In October 2019, India exported plastics
worth $693 million, down 10.9 per cent from $778 million in the corresponding month last year. The cumulative value of plastic exports during April–October 2019 stood at $5.02 billion as against $5.37 billion reported in the corresponding period last year.
Jagat Killawala, President, AIPMA, believes the plastic industry is a key contributor to the Indian economy and is expected to play a major role in India becoming a $5-trillion economy.
Elaborating on the demands, Killawala said that taking into account both, the short term and long term growth of plastic processing units, the industry has urged the government not to raise import duty on key raw materials, but certainly on finished products.
processing industry consists of over 50,000 micro and small units employing about 5 million workers. It is a key contributor to the Indian economy, manufacturing goods worth Rs 3.75 trillion a year.
However, it is under severe strain due to cheap imports from China and other south Asian countries. The industry has demanded that the difference of a minimum 10 per cent be maintained between customs duty of raw material and finished plastic goods.
The industry demanded that in order to prevent under-invoicing by foreign players, a floor price should be established on finished goods.
“There is a need for the Directorate General of Foreign Trade to recommend anti-dumping duty on finished plastic goods originating in or imported from three major dumpers, including China, for at least five years,” said an expert.

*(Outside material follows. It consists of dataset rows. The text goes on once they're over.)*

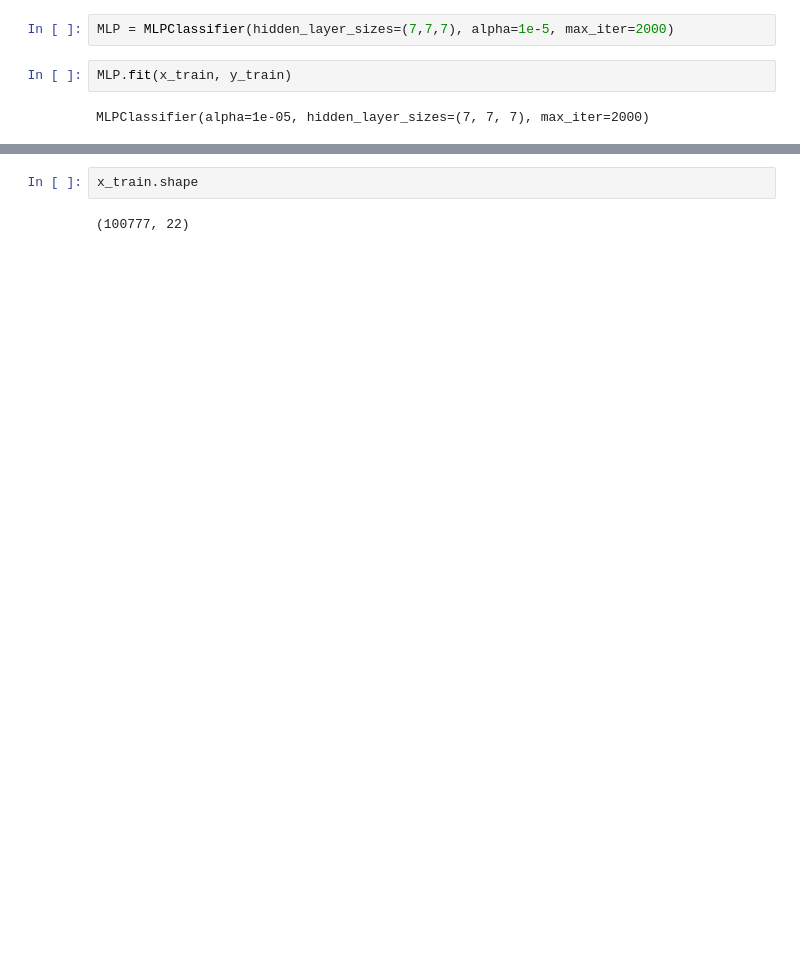
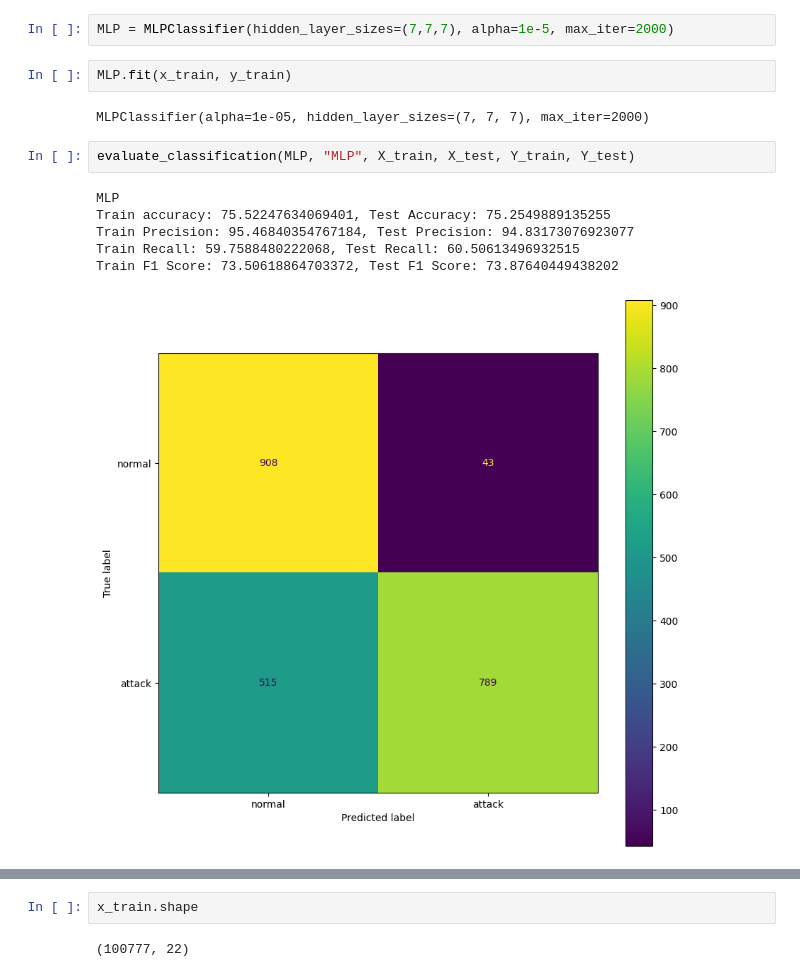
Before and after one commit to SiddharthSahani/Sem4-MiniProj, a Jupyter notebook: main.ipynb, the cells around one changed output, grey strips where cells are left out. Cells and saved outputs as stored; diff of their text form; blank space fills up the shorter version.

```diff
--- a/main.ipynb
+++ b/main.ipynb
@@ -183,6 +203,15 @@ MLP = MLPClassifier(hidden_layer_sizes=(7,7,7), alpha=1e-5, max_iter=2000)
 MLP.fit(x_train, y_train)
 # %% [output]
 MLPClassifier(alpha=1e-05, hidden_layer_sizes=(7, 7, 7), max_iter=2000)
+# %%
+evaluate_classification(MLP, "MLP", X_train, X_test, Y_train, Y_test)
+# %% [output]
+MLP
+Train accuracy: 75.52247634069401, Test Accuracy: 75.2549889135255
+Train Precision: 95.46840354767184, Test Precision: 94.83173076923077
+Train Recall: 59.7588480222068, Test Recall: 60.50613496932515
+Train F1 Score: 73.50618864703372, Test F1 Score: 73.87640449438202
+[figure, added]
 # %%
 metrics.accuracy_score(Y_data, MLP.predict(x_data))
 # %% [output]
```
Also changed, not shown: parts of 7 cells of this notebook, 7 other files.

Existing FTAs with various countries have failed to yield desired result. It has resulted in massive import of finished goods from FTA countries into India at zero or concessional duty, thereby badly affecting competitiveness of Indian plastics processing industry. However, exports from India to these countries have marginally grown leading to huge trade imbalance. Therefore, industry has demanded that all existing FTAs be reviewed and polymers and products made of polymers shall be excluded from all FTAs.
Also, there is a need for the government to implement Bureau of Indian Standard (BIS) quality products to prevent circulation of poor quality products in the market.
“The industry demanded that custom duty of polyvinyl chloride (PVC) should be brought down from 10 per cent to 7.5 per cent as nearly 50 per cent of demand in India is being met through imports due to lack of domestic capacity. Any increase in custom duty will affect the agriculture sector due to high use of PVC pipes and fittings,” Mehta added.